Every time someone hails “Frozen” as the best Disney movie ever made, I am tempted to ask, ‘On what bases?’
Part of the reason why “Frozen” has garnered so much media attention is that it supposedly teaches young girls that marrying men they have just met can be potentially dangerous. Frozen fans support this idea by pointing out the scene where Elsa opposes Anna’s decision to marry Hans, whom Anna met for a day.
The audience, however, is just falsely led to believe that Anna has learnt this lesson. In reality, after Anna finds out that Hans is actually an ambitious power-obsessed freak, she again falls in love with someone else she barely meets for a day. Except this time, she claims her true love to be a mountain man who sells ice as a living. Nice try, Disney. You almost tried to convince me that Kristoff is more reliable just because he talks to his moose and was raised by trolls.
I also got confused with people’s claims that Frozen somehow advocated feminism. Yes, it was a story of two sisters. But all throughout the movie, I found myself asking: where is the female autonomy? Where is the sense of empowerment and liberation from the typical disney representation of women?
Anna’s primary life goal, besides reuniting with Elsa, is to find romantic love. She explicitly and repeatedly states this in her songs, “For the First Time in Forever” and “Love is an Open Door”. What is she going to do after the movie, when she achieves these two goals? She also shows her severe lack of forethought and dependence on Kristoff when she decides to wander into the ice-covered mountains without any preparation.
Elsa wasn’t any better. Instead of being portrayed as a competent ruler able of implementing her power in a constructive way, she is represented as an emotionally unstable protagonist unable to control her own overwhelming powers. That does not sound like a charismatic female monarch.
And of course, I can’t write about Frozen without some mention of, “Let it go”. It apparently tells kids to love themselves for who they are, instead of being told what they should be. I unfortunately didn’t catch that message, but instead heard Elsa encouraging young girls to run away from reality and isolate themselves in places far away from home. Let it go! Who cares about responsibilities? Be yourself! Freeze the whole town over with your superpowers and let a giant marshmallow get rid of everyone who approaches your ice castle!
Frozen was a decent children’s movie. But was it worth a box office of 1.2 billion US dollars and the title of the best Disney movie ever?
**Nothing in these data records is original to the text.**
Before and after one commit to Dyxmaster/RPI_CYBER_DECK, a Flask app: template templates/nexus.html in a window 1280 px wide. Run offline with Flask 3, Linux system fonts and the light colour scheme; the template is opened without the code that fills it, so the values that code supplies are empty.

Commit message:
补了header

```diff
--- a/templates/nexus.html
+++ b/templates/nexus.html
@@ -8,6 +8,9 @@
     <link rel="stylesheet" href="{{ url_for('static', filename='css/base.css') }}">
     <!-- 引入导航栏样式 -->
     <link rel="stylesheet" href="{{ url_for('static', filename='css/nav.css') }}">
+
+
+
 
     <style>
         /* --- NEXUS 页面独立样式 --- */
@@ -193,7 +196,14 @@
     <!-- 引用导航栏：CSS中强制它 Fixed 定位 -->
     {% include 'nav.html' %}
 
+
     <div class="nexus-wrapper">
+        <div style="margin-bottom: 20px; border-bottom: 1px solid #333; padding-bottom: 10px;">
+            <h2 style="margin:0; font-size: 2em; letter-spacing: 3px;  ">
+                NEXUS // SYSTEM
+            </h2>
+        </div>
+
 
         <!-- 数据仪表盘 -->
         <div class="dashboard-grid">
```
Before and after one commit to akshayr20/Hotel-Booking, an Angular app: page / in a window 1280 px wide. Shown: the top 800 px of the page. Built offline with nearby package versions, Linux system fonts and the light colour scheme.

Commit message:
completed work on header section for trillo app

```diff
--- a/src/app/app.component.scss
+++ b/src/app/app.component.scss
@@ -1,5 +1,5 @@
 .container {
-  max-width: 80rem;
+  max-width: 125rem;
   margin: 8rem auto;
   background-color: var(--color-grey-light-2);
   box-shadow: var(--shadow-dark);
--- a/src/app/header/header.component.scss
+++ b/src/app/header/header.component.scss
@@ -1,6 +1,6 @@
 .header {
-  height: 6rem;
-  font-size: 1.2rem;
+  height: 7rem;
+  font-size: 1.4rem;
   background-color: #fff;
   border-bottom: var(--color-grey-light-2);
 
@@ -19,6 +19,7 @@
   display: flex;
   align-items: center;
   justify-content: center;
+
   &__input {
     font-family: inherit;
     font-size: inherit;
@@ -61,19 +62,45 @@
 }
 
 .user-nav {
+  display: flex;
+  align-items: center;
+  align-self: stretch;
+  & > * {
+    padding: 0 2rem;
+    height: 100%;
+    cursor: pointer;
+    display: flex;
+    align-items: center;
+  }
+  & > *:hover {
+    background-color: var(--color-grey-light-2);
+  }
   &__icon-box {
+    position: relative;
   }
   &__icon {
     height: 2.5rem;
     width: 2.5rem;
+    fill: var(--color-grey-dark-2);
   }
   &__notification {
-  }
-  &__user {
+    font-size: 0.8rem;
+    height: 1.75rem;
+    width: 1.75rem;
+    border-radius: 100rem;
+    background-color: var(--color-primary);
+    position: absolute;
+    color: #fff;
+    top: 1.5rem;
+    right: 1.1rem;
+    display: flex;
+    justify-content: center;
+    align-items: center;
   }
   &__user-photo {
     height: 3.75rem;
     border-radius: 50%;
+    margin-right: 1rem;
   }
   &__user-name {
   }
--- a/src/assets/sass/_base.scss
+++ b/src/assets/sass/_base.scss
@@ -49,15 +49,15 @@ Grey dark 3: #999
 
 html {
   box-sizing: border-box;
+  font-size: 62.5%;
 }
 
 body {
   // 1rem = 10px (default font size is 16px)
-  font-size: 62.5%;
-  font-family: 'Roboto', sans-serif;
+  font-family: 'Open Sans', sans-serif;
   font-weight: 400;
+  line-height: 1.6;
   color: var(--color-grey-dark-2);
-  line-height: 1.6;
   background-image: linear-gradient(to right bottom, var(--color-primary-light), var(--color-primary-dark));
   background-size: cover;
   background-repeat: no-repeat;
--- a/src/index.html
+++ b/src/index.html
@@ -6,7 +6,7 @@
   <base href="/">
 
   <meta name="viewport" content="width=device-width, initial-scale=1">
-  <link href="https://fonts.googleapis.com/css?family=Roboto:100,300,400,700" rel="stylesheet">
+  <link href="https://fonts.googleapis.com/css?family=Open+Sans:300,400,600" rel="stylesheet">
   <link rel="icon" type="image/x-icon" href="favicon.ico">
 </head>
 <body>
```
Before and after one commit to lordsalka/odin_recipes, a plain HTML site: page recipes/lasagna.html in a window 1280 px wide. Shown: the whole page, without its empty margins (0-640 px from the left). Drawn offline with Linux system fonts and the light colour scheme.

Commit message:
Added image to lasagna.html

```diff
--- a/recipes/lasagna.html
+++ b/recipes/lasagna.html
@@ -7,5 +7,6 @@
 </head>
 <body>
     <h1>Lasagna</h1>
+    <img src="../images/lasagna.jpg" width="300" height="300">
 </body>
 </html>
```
I don’t think so. It was at best a good Disney princess movie with pretty graphics, but not the most compelling movie that is to be remembered for decades to come.